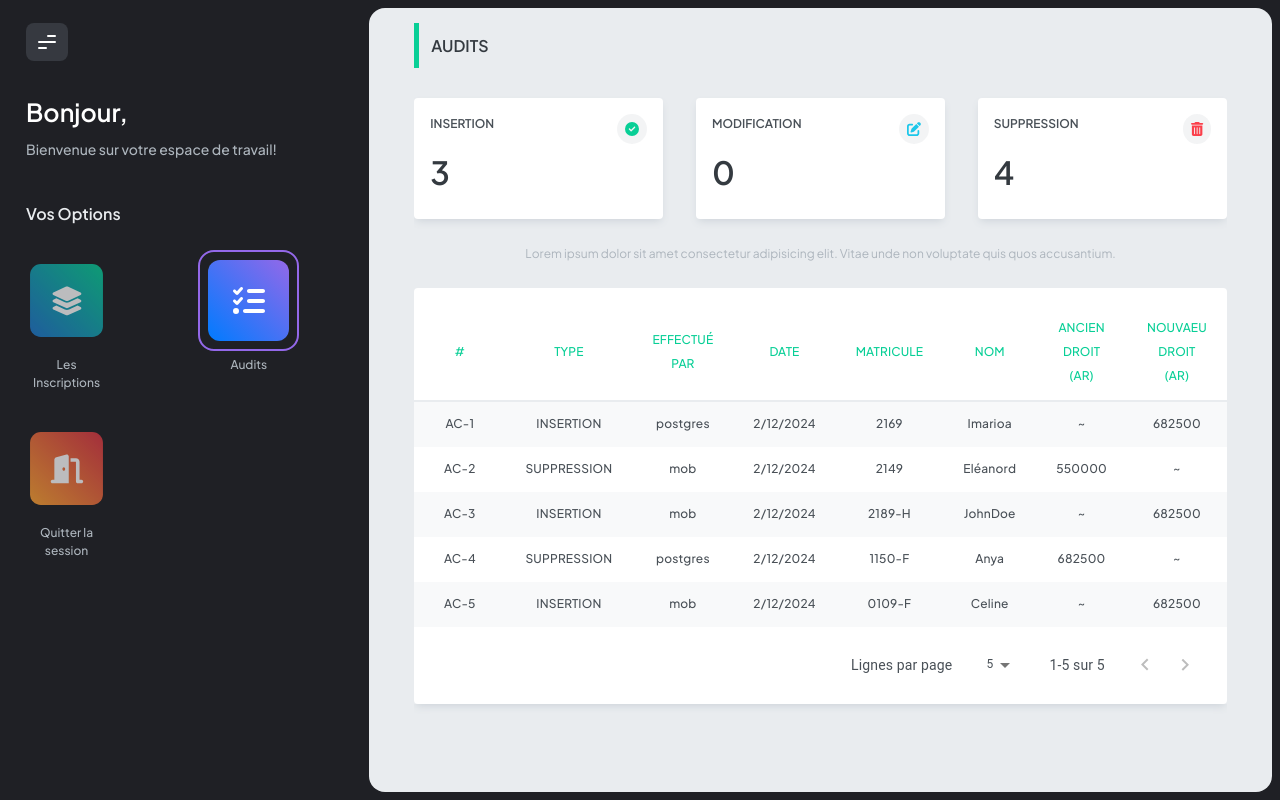
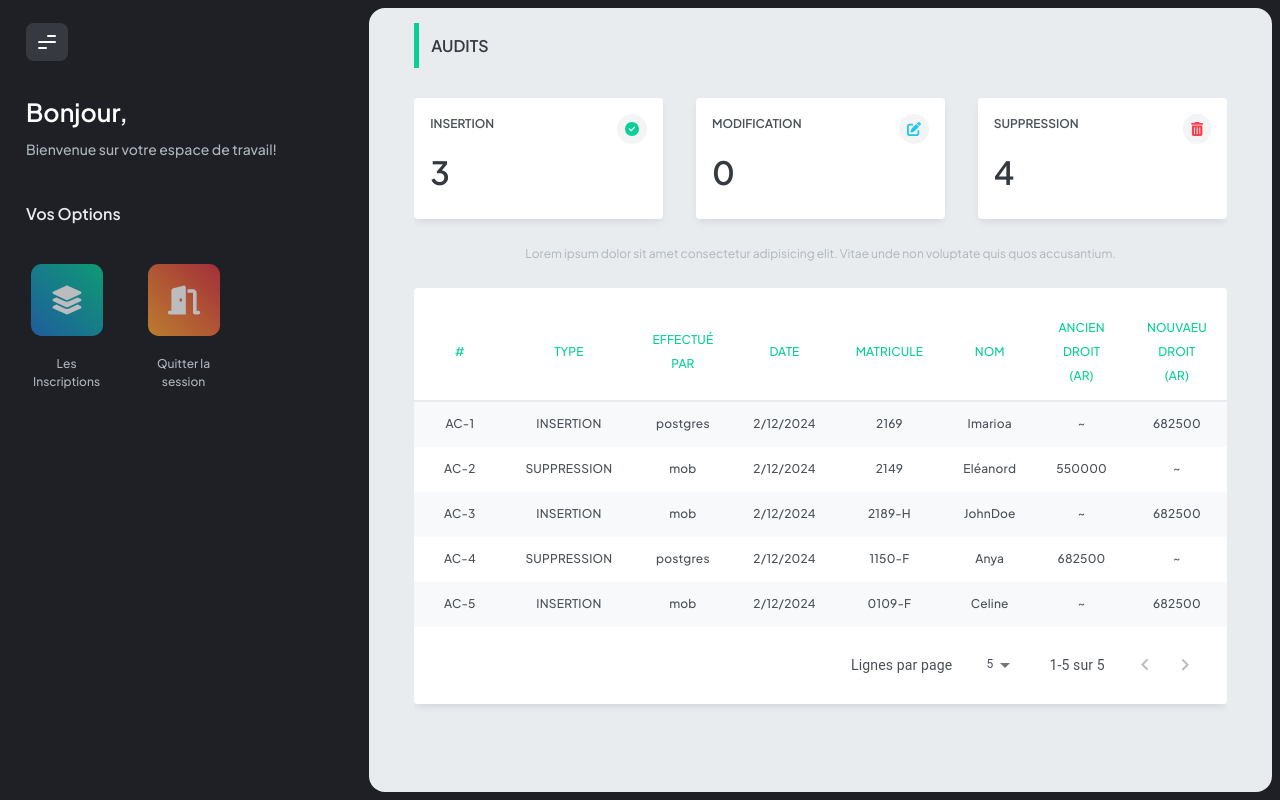
Before and after one commit to Elie-Imario/ABDA-FrontEnd, a React (Vite) app: page /audits in a window 1280 px wide. Built offline with nearby package versions, Linux system fonts and the light colour scheme.

Commit message:
add filter to menuitem

```diff
--- a/src/Layout/LeftSide/ButtonBoxItemComponent/ButtonBox.tsx
+++ b/src/Layout/LeftSide/ButtonBoxItemComponent/ButtonBox.tsx
@@ -1,25 +1,22 @@
-import { FC } from "react";
+import { FC, useContext } from "react";
 import { FontAwesomeIcon } from "@fortawesome/react-fontawesome";
 import "./buttonBox.scss";
+import { AppContext } from "../../../service/context";
 
 type Props = {
   icoName: string;
   buttonLabel: string;
-  // eslint-disable-next-line @typescript-eslint/ban-types
-  onHandleClick: Function;
 };
 
-export const ButtonBox: FC<Props> = ({
-  icoName,
-  buttonLabel,
-  onHandleClick,
-}) => {
-  const handleClick = () => {
-    onHandleClick(buttonLabel);
+export const ButtonBox: FC<Props> = ({ icoName, buttonLabel }) => {
+  const { setAppContext } = useContext(AppContext);
+  const onHandleQuitClick = () => {
+    sessionStorage.clear();
+    setAppContext(undefined);
   };
   return (
     <div className="sidebar-navigation-item">
-      <button className="box" onClick={handleClick}>
+      <button className="box" onClick={onHandleQuitClick}>
         <FontAwesomeIcon icon={icoName} size="3x" />
       </button>
       <span className="caption">{buttonLabel}</span>
--- a/src/Layout/LeftSide/ButtonBoxItemComponent/buttonBox.scss
+++ b/src/Layout/LeftSide/ButtonBoxItemComponent/buttonBox.scss
@@ -1,7 +1,7 @@
 @import "../../../assets/dist/sass/import";
 .box {
-  width: 81px;
-  height: 81px;
+  width: 80px;
+  height: 80px;
   @include flex($align: center, $justify: center);
   border-radius: 0.75rem;
   border: none;
--- a/src/Layout/LeftSide/index.tsx
+++ b/src/Layout/LeftSide/index.tsx
@@ -3,12 +3,12 @@ import { AppContext } from "../../service/context/index.js";
 import { ButtonBox } from "./ButtonBoxItemComponent/ButtonBox.js";
 import "./leftSide.scss";
 import "../../plugins/fa-plugin-kit.js";
-import { PageName, pageRoutes } from "../../service/data/index.js";
+import { pageRoutes } from "../../service/data/index.js";
 import { MenuItem } from "./ButtonBoxItemComponent/MenuItem.js";
 
 const LeftSide = () => {
   const { UserLogContext } = useContext(AppContext);
-  const onHandleQuitClick = () => {};
+
   return (
     <div className="left-side">
       <div className="bloc-limiter">
@@ -33,7 +33,16 @@ const LeftSide = () => {
             <span className="menu-category">Vos Options</span>
             <div className="sidebar-navigation-items">
               {pageRoutes.map((item, key) => {
-                return (
+                return item.adminOnly ? (
+                  UserLogContext?.role.toLowerCase() === "role_admin" && (
+                    <MenuItem
+                      key={key}
+                      icoName={item.icon}
+                      pageName={item.label}
+                      path={item.path}
+                    />
+                  )
+                ) : (
                   <MenuItem
                     key={key}
                     icoName={item.icon}
@@ -42,11 +51,7 @@ const LeftSide = () => {
                   />
                 );
               })}
-              <ButtonBox
-                icoName="door-open"
-                buttonLabel="Quitter la session"
-                onHandleClick={onHandleQuitClick} //mbola dinihina
-              />
+              <ButtonBox icoName="door-open" buttonLabel="Quitter la session" />
             </div>
           </div>
         </div>
--- a/src/Layout/LeftSide/leftSide.scss
+++ b/src/Layout/LeftSide/leftSide.scss
@@ -82,7 +82,7 @@
     .sidebar-navigation-items {
       @include flex(
         $align: flex-start,
-        $justify: space-between,
+        $justify: flex-start,
         $flexwrap: wrap,
         $gap: 36px
       );
@@ -118,7 +118,7 @@
         &.active::before {
           content: "";
           position: absolute;
-          border: 2px solid $green;
+          border: 3px solid $green;
           width: 100%;
           height: 100%;
           padding: 0.45rem;
@@ -139,7 +139,7 @@
         &.active::before {
           content: "";
           position: absolute;
-          border: 2px solid $new-purple;
+          border: 3px solid $new-purple;
           width: 100%;
           height: 100%;
           padding: 0.5rem;
@@ -147,7 +147,7 @@
         }
       }
 
-      &:nth-of-type(3) .box {
+      &:last-child .box {
         background: -webkit-linear-gradient(bottom left, $new-orange, $red);
         background: -o-linear-gradient(bottom left, $new-orange, $new-purple);
         background: -moz-linear-gradient(bottom left, $new-orange, $red);
--- a/src/service/data/index.ts
+++ b/src/service/data/index.ts
@@ -8,6 +8,7 @@ export const pageRoutes = [
     icon: "layer-group",
     component: Inscription,
     label: "Les Inscriptions",
+    adminOnly: false,
   },
   {
     path: "/audits",
@@ -15,5 +16,6 @@ export const pageRoutes = [
     icon: "list-check",
     component: Audit,
     label: "Audits",
+    adminOnly: true,
   },
 ];
```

_ _ _ _ _

■ **The problem**
This task calls for the records to be copied exactly, without pictures.

■ **Written answer**
Before and after one commit to Elie-Imario/ABDA-FrontEnd, a React (Vite) app: page /audits in a window 1280 px wide. Built offline with nearby package versions, Linux system fonts and the light colour scheme.

Commit message:
add filter to menuitem

```diff
--- a/src/Layout/LeftSide/ButtonBoxItemComponent/ButtonBox.tsx
+++ b/src/Layout/LeftSide/ButtonBoxItemComponent/ButtonBox.tsx
@@ -1,25 +1,22 @@
-import { FC } from "react";
+import { FC, useContext } from "react";
 import { FontAwesomeIcon } from "@fortawesome/react-fontawesome";
 import "./buttonBox.scss";
+import { AppContext } from "../../../service/context";
 
 type Props = {
   icoName: string;
   buttonLabel: string;
-  // eslint-disable-next-line @typescript-eslint/ban-types
-  onHandleClick: Function;
 };
 
-export const ButtonBox: FC<Props> = ({
-  icoName,
-  buttonLabel,
-  onHandleClick,
-}) => {
-  const handleClick = () => {
-    onHandleClick(buttonLabel);
+export const ButtonBox: FC<Props> = ({ icoName, buttonLabel }) => {
+  const { setAppContext } = useContext(AppContext);
+  const onHandleQuitClick = () => {
+    sessionStorage.clear();
+    setAppContext(undefined);
   };
   return (
     <div className="sidebar-navigation-item">
-      <button className="box" onClick={handleClick}>
+      <button className="box" onClick={onHandleQuitClick}>
         <FontAwesomeIcon icon={icoName} size="3x" />
       </button>
       <span className="caption">{buttonLabel}</span>
--- a/src/Layout/LeftSide/ButtonBoxItemComponent/buttonBox.scss
+++ b/src/Layout/LeftSide/ButtonBoxItemComponent/buttonBox.scss
@@ -1,7 +1,7 @@
 @import "../../../assets/dist/sass/import";
 .box {
-  width: 81px;
-  height: 81px;
+  width: 80px;
+  height: 80px;
   @include flex($align: center, $justify: center);
   border-radius: 0.75rem;
   border: none;
--- a/src/Layout/LeftSide/index.tsx
+++ b/src/Layout/LeftSide/index.tsx
@@ -3,12 +3,12 @@ import { AppContext } from "../../service/context/index.js";
 import { ButtonBox } from "./ButtonBoxItemComponent/ButtonBox.js";
 import "./leftSide.scss";
 import "../../plugins/fa-plugin-kit.js";
-import { PageName, pageRoutes } from "../../service/data/index.js";
+import { pageRoutes } from "../../service/data/index.js";
 import { MenuItem } from "./ButtonBoxItemComponent/MenuItem.js";
 
 const LeftSide = () => {
   const { UserLogContext } = useContext(AppContext);
-  const onHandleQuitClick = () => {};
+
   return (
     <div className="left-side">
       <div className="bloc-limiter">
@@ -33,7 +33,16 @@ const LeftSide = () => {
             <span className="menu-category">Vos Options</span>
             <div className="sidebar-navigation-items">
               {pageRoutes.map((item, key) => {
-                return (
+                return item.adminOnly ? (
+                  UserLogContext?.role.toLowerCase() === "role_admin" && (
+                    <MenuItem
+                      key={key}
+                      icoName={item.icon}
+                      pageName={item.label}
+                      path={item.path}
+                    />
+                  )
+                ) : (
                   <MenuItem
                     key={key}
                     icoName={item.icon}
@@ -42,11 +51,7 @@ const LeftSide = () => {
                   />
                 );
               })}
-              <ButtonBox
-                icoName="door-open"
-                buttonLabel="Quitter la session"
-                onHandleClick={onHandleQuitClick} //mbola dinihina
-              />
+              <ButtonBox icoName="door-open" buttonLabel="Quitter la session" />
             </div>
           </div>
         </div>
--- a/src/Layout/LeftSide/leftSide.scss
+++ b/src/Layout/LeftSide/leftSide.scss
@@ -82,7 +82,7 @@
     .sidebar-navigation-items {
       @include flex(
         $align: flex-start,
-        $justify: space-between,
+        $justify: flex-start,
         $flexwrap: wrap,
         $gap: 36px
       );
@@ -118,7 +118,7 @@
         &.active::before {
           content: "";
           position: absolute;
-          border: 2px solid $green;
+          border: 3px solid $green;
           width: 100%;
           height: 100%;
           padding: 0.45rem;
@@ -139,7 +139,7 @@
         &.active::before {
           content: "";
           position: absolute;
-          border: 2px solid $new-purple;
+          border: 3px solid $new-purple;
           width: 100%;
           height: 100%;
           padding: 0.5rem;
@@ -147,7 +147,7 @@
         }
       }
 
-      &:nth-of-type(3) .box {
+      &:last-child .box {
         background: -webkit-linear-gradient(bottom left, $new-orange, $red);
         background: -o-linear-gradient(bottom left, $new-orange, $new-purple);
         background: -moz-linear-gradient(bottom left, $new-orange, $red);
--- a/src/service/data/index.ts
+++ b/src/service/data/index.ts
@@ -8,6 +8,7 @@ export const pageRoutes = [
     icon: "layer-group",
     component: Inscription,
     label: "Les Inscriptions",
+    adminOnly: false,
   },
   {
     path: "/audits",
@@ -15,5 +16,6 @@ export const pageRoutes = [
     icon: "list-check",
     component: Audit,
     label: "Audits",
+    adminOnly: true,
   },
 ];
```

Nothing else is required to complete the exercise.